What is a Venous Ulcer?

The term venous ulcer means a sore on the leg that is due to chronic venous disease. (CVD) Venous ulcers can be very painful with many inflammatory changes around the ulcer bed. These ulcers are on the lower leg, usually medially just above the medial malleolus (Ankle bone).Venous ulcers can also occur on the anterior or lateral lower leg.

Venous ulcers are related to high pressure in the venous system of the leg. Common causes of high pressure include reflux in the superficial or deep venous system. Reflux means the valves are not working properly and blood return from the leg is not at a normal level. Gradually pressure in the venous system of the leg increases to a high level. When the pressure becomes too high, skin breakdown can lead to an ulcer.
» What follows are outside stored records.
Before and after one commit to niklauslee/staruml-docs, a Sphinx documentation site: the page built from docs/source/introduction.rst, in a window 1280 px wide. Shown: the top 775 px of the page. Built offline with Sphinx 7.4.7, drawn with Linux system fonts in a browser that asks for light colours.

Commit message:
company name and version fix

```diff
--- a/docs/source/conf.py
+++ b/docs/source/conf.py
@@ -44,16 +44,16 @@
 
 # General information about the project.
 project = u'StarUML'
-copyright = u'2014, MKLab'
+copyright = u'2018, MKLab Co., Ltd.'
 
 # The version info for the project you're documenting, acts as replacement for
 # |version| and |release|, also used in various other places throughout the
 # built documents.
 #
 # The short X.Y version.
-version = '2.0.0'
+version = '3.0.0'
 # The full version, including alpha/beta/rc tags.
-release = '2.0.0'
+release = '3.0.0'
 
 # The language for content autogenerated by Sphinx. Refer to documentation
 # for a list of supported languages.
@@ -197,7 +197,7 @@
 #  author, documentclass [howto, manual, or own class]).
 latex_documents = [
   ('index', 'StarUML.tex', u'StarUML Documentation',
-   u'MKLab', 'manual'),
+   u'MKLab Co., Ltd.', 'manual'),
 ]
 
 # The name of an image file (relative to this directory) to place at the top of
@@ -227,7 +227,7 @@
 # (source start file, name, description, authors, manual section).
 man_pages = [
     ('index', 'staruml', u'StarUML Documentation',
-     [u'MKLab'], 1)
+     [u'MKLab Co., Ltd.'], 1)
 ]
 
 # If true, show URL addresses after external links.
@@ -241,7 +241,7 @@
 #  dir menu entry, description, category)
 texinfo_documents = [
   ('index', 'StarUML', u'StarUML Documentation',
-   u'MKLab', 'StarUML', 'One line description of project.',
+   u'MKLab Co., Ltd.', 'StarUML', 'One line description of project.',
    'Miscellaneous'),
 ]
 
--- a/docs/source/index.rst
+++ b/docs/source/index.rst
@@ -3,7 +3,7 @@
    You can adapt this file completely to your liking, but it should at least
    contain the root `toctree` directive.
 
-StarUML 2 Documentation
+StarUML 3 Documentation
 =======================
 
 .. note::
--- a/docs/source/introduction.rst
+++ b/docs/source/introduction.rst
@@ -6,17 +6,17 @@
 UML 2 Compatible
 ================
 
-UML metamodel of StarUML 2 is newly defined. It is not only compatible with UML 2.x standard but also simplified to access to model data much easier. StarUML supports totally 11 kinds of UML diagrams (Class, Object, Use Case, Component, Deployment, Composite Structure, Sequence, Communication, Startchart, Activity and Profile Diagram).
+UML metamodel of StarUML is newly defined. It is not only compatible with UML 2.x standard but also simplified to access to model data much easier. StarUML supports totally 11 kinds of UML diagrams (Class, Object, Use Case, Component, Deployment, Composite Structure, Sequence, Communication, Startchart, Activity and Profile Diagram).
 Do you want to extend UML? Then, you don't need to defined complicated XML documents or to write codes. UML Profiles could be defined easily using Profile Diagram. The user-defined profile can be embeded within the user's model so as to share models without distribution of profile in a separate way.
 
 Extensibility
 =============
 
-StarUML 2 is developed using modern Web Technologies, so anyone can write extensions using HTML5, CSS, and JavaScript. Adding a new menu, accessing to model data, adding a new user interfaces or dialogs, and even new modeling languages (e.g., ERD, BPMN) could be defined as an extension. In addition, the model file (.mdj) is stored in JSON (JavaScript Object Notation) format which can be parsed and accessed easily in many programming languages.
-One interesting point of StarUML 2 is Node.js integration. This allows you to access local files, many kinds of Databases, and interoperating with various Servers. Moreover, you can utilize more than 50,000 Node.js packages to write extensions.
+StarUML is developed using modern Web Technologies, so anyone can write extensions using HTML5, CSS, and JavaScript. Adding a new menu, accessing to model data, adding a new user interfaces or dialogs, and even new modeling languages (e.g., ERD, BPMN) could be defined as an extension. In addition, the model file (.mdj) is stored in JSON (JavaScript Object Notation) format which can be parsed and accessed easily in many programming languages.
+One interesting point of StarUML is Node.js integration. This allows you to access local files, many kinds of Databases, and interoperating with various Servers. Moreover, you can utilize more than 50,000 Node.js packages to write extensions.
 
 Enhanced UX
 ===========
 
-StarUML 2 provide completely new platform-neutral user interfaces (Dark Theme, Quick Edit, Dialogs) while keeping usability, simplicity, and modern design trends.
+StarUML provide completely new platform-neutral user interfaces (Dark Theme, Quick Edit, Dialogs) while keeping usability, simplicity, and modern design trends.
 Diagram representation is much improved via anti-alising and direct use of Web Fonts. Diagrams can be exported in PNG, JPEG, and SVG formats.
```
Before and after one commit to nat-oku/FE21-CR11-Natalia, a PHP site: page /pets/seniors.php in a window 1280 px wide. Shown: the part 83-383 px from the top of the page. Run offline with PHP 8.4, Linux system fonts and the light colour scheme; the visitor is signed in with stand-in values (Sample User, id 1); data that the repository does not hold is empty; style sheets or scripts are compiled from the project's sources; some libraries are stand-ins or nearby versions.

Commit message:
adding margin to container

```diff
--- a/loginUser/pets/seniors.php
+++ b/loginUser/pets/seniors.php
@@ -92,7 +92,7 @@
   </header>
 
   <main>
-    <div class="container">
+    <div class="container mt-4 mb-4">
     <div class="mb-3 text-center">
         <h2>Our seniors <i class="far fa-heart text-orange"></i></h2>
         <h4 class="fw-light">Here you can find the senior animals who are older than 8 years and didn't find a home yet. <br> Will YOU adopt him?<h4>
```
Ulcers affect approximately 1% of the population, and represent the most advanced stage of CVD. The treatment of venous ulcers is to decrease the venous pressure. Traditionally this consisted of compression dressings and wound care. When doing only compression dressings, it may take many months for the ulcer to heal.

If your high venous pressure is secondary to a vessel in the superficial venous system, then procedures such as thermal ablation, MOCA (Clarivein), or foam sclerotherapy of the greater saphenous vein (GSV) or small saphenous vein (SSV), may help relieve the pressure and decrease the time to heal the ulcer.

Another treatment is sclerotherapy using a foam solution to treat the veins under the ulcer bed. This procedure allows for rapid healing (6 weeks – 3 months) compared to conventional compression dressing. Injecting these veins in the ulcer bed is not difficult if done by an Expert in venous disease.

“The main goal in treating venous ulcers is to reduce the high pressure in the veins in the area of the ulcer. When the pressure is reduced the ulcer can heal.”

Ronald Bush, MD, FACS


Dr. Ronald Bush MD FACS

Medical Director Vein Experts

Dr. Ronald Bush is the Medical Director for Vein Experts